Case Report
Copyright ©2007 Baishideng Publishing Group Co., Limited. All rights reserved.
World J Gastroenterol. Nov 7, 2007; 13(41): 5521-5524
Published online Nov 7, 2007. doi: 10.3748/wjg.v13.i41.5521
Benign retroperitoneal schwannoma presenting as colitis: A case report
Gary Fass, Didier Hossey, Michel Nyst, Dirk Smets, Esmail Najar Saligheh, Ruth Duttmann, Kathleen Claes, Pierre Mendes da Costa
Gary Fass, Didier Hossey, Michel Nyst, Dirk Smets, Pierre Mendes da Costa, Department of Digestive, Laparoscopic and Thoracic Surgery, Brugmann University Hospital, Brussels, Belgium
Esmail Najar Saligheh, Department of Radiology, Brugmann University Hospital, Brussels, Belgium
Ruth Duttmann, Department of Pathology, Brugmann University Hospital, Brussels, Belgium
Kathleen Claes, Laboratory of Molecular Genetics, Centre for Medical Genetics, Ghent University Hospital, Ghent, Belgium
Author contributions: All authors contributed equally to the work.
Correspondence to: Gary Fass, Department of Digestive, Laparoscopic and Thoracic Surgery, Brugmann University Hospital, Place Van Gehuchten 4 Brussels 1020, Belgium. garyfass@hotmail.com
Telephone: +32-477-180354 Fax: +32-3-4483714
Received: December 19, 2006
Revised: July 23, 2007
Accepted: August 23, 2007
Published online: November 7, 2007
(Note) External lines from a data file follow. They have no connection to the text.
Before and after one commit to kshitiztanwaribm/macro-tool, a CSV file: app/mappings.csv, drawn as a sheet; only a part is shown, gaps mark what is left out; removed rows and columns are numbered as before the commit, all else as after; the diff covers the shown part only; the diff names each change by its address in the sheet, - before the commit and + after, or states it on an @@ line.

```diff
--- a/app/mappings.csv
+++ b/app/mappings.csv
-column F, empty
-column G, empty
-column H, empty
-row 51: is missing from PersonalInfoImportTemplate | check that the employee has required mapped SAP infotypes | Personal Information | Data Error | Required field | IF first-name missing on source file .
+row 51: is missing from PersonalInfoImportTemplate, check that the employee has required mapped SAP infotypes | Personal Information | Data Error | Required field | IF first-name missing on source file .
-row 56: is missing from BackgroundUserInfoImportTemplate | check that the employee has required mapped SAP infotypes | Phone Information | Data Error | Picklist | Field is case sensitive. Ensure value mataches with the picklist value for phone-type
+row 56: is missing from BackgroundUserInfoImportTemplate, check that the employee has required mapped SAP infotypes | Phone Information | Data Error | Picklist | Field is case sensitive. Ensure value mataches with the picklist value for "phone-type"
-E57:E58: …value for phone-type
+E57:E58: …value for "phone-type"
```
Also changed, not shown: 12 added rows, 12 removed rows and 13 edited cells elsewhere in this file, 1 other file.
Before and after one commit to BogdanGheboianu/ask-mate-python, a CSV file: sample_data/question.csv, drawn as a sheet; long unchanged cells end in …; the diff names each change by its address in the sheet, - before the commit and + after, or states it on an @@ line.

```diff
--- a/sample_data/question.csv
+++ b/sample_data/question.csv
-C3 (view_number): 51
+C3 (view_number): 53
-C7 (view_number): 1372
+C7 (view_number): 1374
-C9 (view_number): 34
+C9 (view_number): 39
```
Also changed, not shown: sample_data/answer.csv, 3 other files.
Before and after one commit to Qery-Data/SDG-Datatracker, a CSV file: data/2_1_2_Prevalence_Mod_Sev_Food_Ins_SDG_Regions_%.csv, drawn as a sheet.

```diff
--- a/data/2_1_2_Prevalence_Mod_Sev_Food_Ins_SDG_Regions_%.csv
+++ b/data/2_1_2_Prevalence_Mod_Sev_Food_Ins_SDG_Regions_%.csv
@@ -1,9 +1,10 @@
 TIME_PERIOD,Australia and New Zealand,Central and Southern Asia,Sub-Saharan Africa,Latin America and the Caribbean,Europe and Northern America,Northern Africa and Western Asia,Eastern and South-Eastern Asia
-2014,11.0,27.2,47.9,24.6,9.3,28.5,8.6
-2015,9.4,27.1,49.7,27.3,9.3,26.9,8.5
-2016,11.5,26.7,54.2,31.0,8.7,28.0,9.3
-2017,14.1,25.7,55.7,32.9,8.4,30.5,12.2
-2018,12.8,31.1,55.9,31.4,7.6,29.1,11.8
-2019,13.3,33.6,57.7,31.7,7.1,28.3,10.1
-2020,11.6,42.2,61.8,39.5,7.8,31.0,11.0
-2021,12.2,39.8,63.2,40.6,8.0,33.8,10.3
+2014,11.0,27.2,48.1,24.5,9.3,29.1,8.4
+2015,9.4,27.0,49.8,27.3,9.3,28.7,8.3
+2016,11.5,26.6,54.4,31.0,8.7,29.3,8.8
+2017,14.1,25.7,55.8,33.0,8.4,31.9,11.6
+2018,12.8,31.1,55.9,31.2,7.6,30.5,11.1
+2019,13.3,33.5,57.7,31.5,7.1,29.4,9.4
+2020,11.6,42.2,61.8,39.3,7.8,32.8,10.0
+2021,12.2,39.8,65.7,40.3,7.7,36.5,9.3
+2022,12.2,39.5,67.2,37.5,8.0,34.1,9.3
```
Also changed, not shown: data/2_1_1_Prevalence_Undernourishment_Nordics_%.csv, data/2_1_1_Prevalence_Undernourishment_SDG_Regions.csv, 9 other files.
Abstract

We report a case of a patient presenting with clinical, radiological and endoscopic features of colitis due to a compressive left para-aortic mass. Total open surgical excision was performed, which resulted in complete resolution of colitis. Histopathology and immunohistochemistry revealed benign retroperitoneal schwannoma. These neural sheath tumors rarely occur in the retroperitoneum. They are usually asymptomatic but as they enlarge they may compress adjacent structures, which leads to a wide spectrum of non-specific symptoms, including lumbar pain, headache, secondary hypertension, abdominal pain and renal colicky pain. CT and MR findings show characteristic features, but none are specific. Schwannoma can be isolated sporadic lesions, or associated with schwannomatosis or neurofibromatosis type II (NF2). Although they vary in biological and clinical behavior, their presence is, in nearly every case, due to alterations or absence of the NF2 gene, which is involved in the growth regulation of Schwann cells. Both conditions were excluded by thorough mutation analysis. Diagnosis is based on histopathological examination and immunohistochemistry. Total excision is therapeutic and has a good prognosis. Schwannomatosis and NF2 should be excluded through clinical diagnostic criteria. Genetic testing of NF2 is probably not justified in the presence of a solitary retroperitoneal schwannoma.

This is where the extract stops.